Have you been kept up late nights from the sound of a jingling collar? Does your dog or cat find it difficult to rest, relax, or avoid chewing on their paws, chewing their rump, or constantly scratching? Chances are—if it’s not fleas—there is an allergy your pet is fighting. According to a prominent animal health blogger, Rodney Habib, there is a miracle detoxifier that can solve all yours and your pets’ allergy problems.

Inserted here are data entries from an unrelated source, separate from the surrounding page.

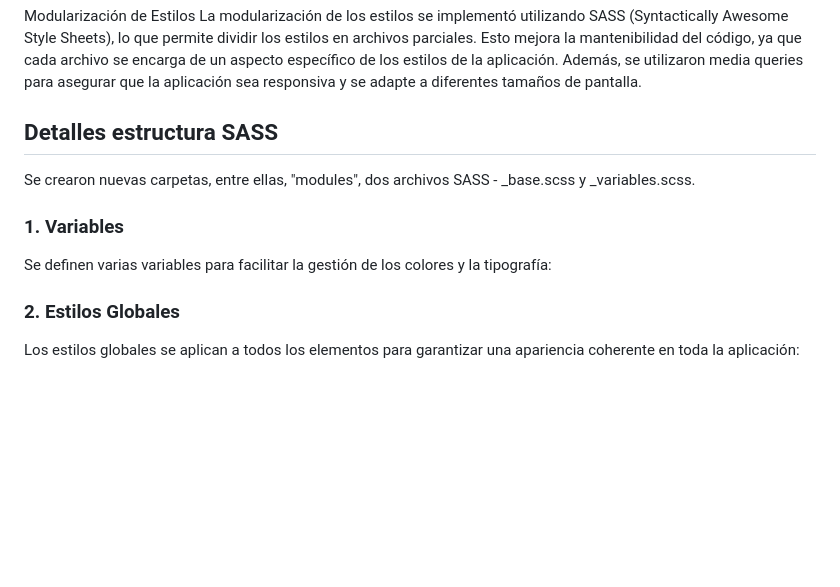
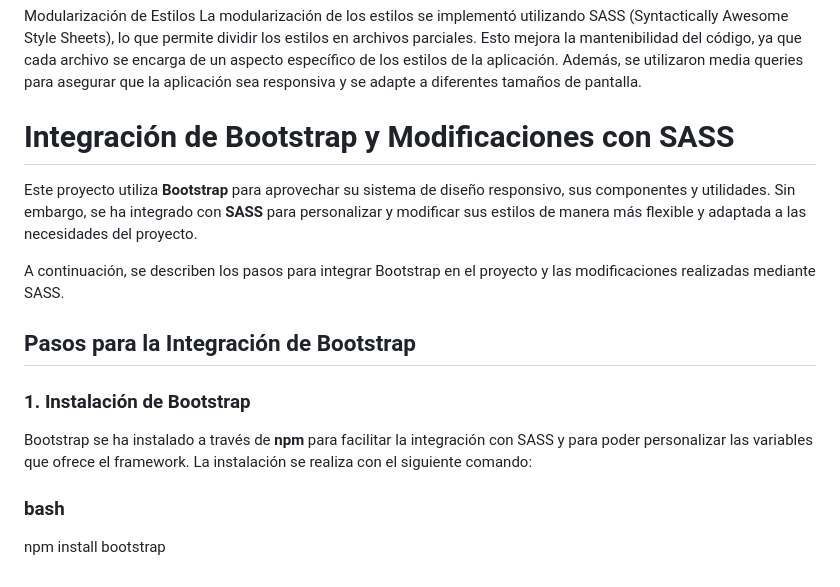
Before and after one commit to Krpardo27/hospital, a Markdown page: README.md, the part around the change. Rendered like a GitHub page; blank space fills up the shorter version.

```diff
--- a/README.md
+++ b/README.md
@@ -48,11 +48,17 @@ Para visualizar el proyecto en un navegador, sigue estos pasos:
 Modularización de Estilos
 La modularización de los estilos se implementó utilizando SASS (Syntactically Awesome Style Sheets), lo que permite dividir los estilos en archivos parciales. Esto mejora la mantenibilidad del código, ya que cada archivo se encarga de un aspecto específico de los estilos de la aplicación. Además, se utilizaron media queries para asegurar que la aplicación sea responsiva y se adapte a diferentes tamaños de pantalla.
 
-## Detalles estructura SASS
-Se crearon nuevas carpetas, entre ellas, "modules", dos archivos SASS - _base.scss y _variables.scss.
+# Integración de Bootstrap y Modificaciones con SASS
 
-### 1. Variables
-Se definen varias variables para facilitar la gestión de los colores y la tipografía:
+Este proyecto utiliza **Bootstrap** para aprovechar su sistema de diseño responsivo, sus componentes y utilidades. Sin embargo, se ha integrado con **SASS** para personalizar y modificar sus estilos de manera más flexible y adaptada a las necesidades del proyecto.
 
-### 2. Estilos Globales
-Los estilos globales se aplican a todos los elementos para garantizar una apariencia coherente en toda la aplicación:
+A continuación, se describen los pasos para integrar Bootstrap en el proyecto y las modificaciones realizadas mediante SASS.
+
+## Pasos para la Integración de Bootstrap
+
+### 1. Instalación de Bootstrap
+
+Bootstrap se ha instalado a través de **npm** para facilitar la integración con SASS y para poder personalizar las variables que ofrece el framework. La instalación se realiza con el siguiente comando:
+
+### bash
+npm install bootstrap
```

Milk Thistle is a wonder herb that has “21 reasons” to be in yours and your feline or canine friends’ diet.

Take it from Habib, this herb will do wonders for the liver and detox the body of allergens.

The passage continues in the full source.